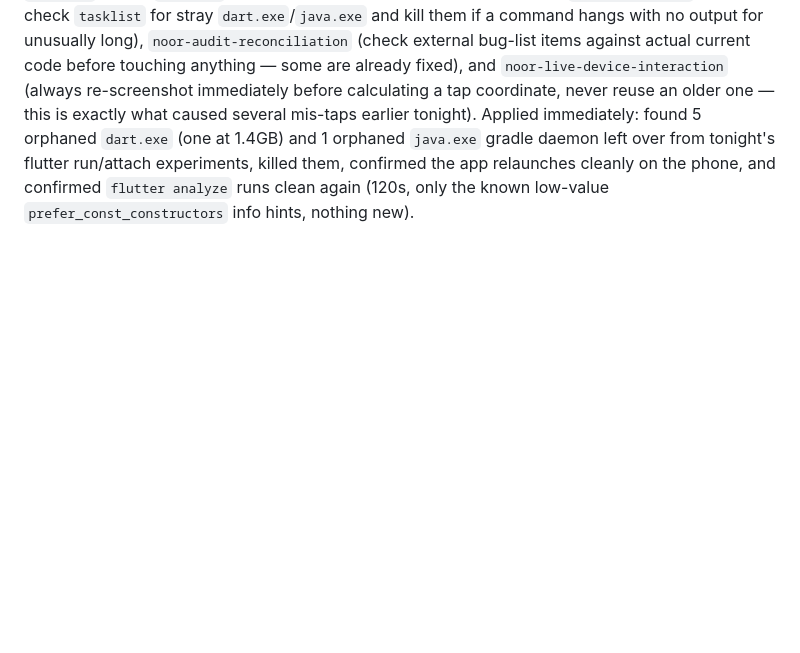
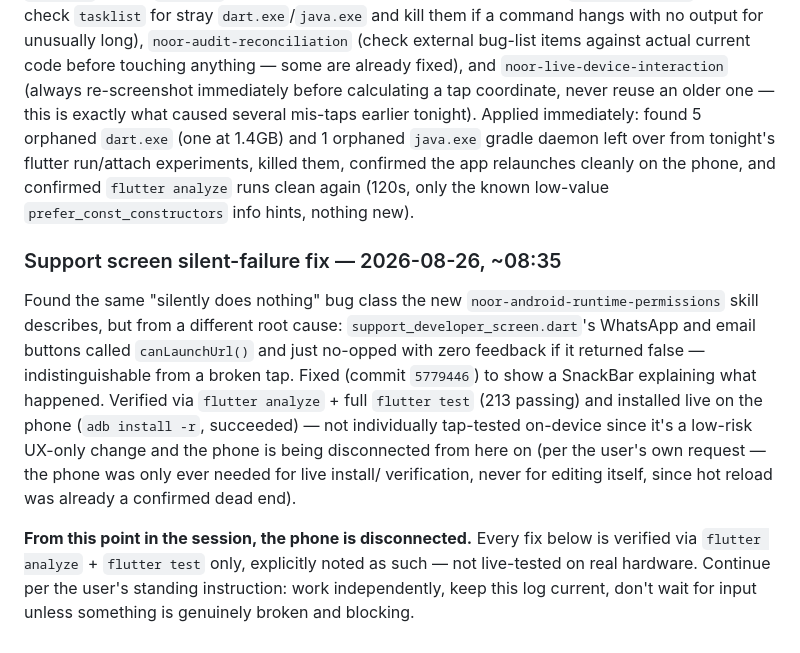
Before and after one commit to ajmalkhan6233-eng/noor_app, a Markdown page: CLAUDE.md, the part around the change. GitHub-like rendering; blank space fills up the shorter version.

Commit message:
Log support screen fix verification and phone disconnect checkpoint

```diff
--- a/CLAUDE.md
+++ b/CLAUDE.md
@@ -369,3 +369,25 @@ left over from tonight's flutter run/attach experiments, killed them,
 confirmed the app relaunches cleanly on the phone, and confirmed
 `flutter analyze` runs clean again (120s, only the known low-value
 `prefer_const_constructors` info hints, nothing new).
+
+### Support screen silent-failure fix — 2026-08-26, ~08:35
+Found the same "silently does nothing" bug class the new
+`noor-android-runtime-permissions` skill describes, but from a
+different root cause: `support_developer_screen.dart`'s WhatsApp and
+email buttons called `canLaunchUrl()` and just no-opped with zero
+feedback if it returned false — indistinguishable from a broken tap.
+Fixed (commit `5779446`) to show a SnackBar explaining what happened.
+Verified via `flutter analyze` + full `flutter test` (213 passing)
+and installed live on the phone (`adb install -r`, succeeded) — not
+individually tap-tested on-device since it's a low-risk UX-only
+change and the phone is being disconnected from here on (per the
+user's own request — the phone was only ever needed for live install/
+verification, never for editing itself, since hot reload was already
+a confirmed dead end).
+
+**From this point in the session, the phone is disconnected.** Every
+fix below is verified via `flutter analyze` + `flutter test` only,
+explicitly noted as such — not live-tested on real hardware. Continue
+per the user's standing instruction: work independently, keep this
+log current, don't wait for input unless something is genuinely
+broken and blocking.
```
+-------+
* WHAT YOU SHOULD DO
Which lines of the data contain the string "flutter"? Copy each of them.

* RESULT
@@ -369,3 +369,25 @@ left over from tonight's flutter run/attach experiments, killed them,
 `flutter analyze` runs clean again (120s, only the known low-value
+Verified via `flutter analyze` + full `flutter test` (213 passing)
+fix below is verified via `flutter analyze` + `flutter test` only,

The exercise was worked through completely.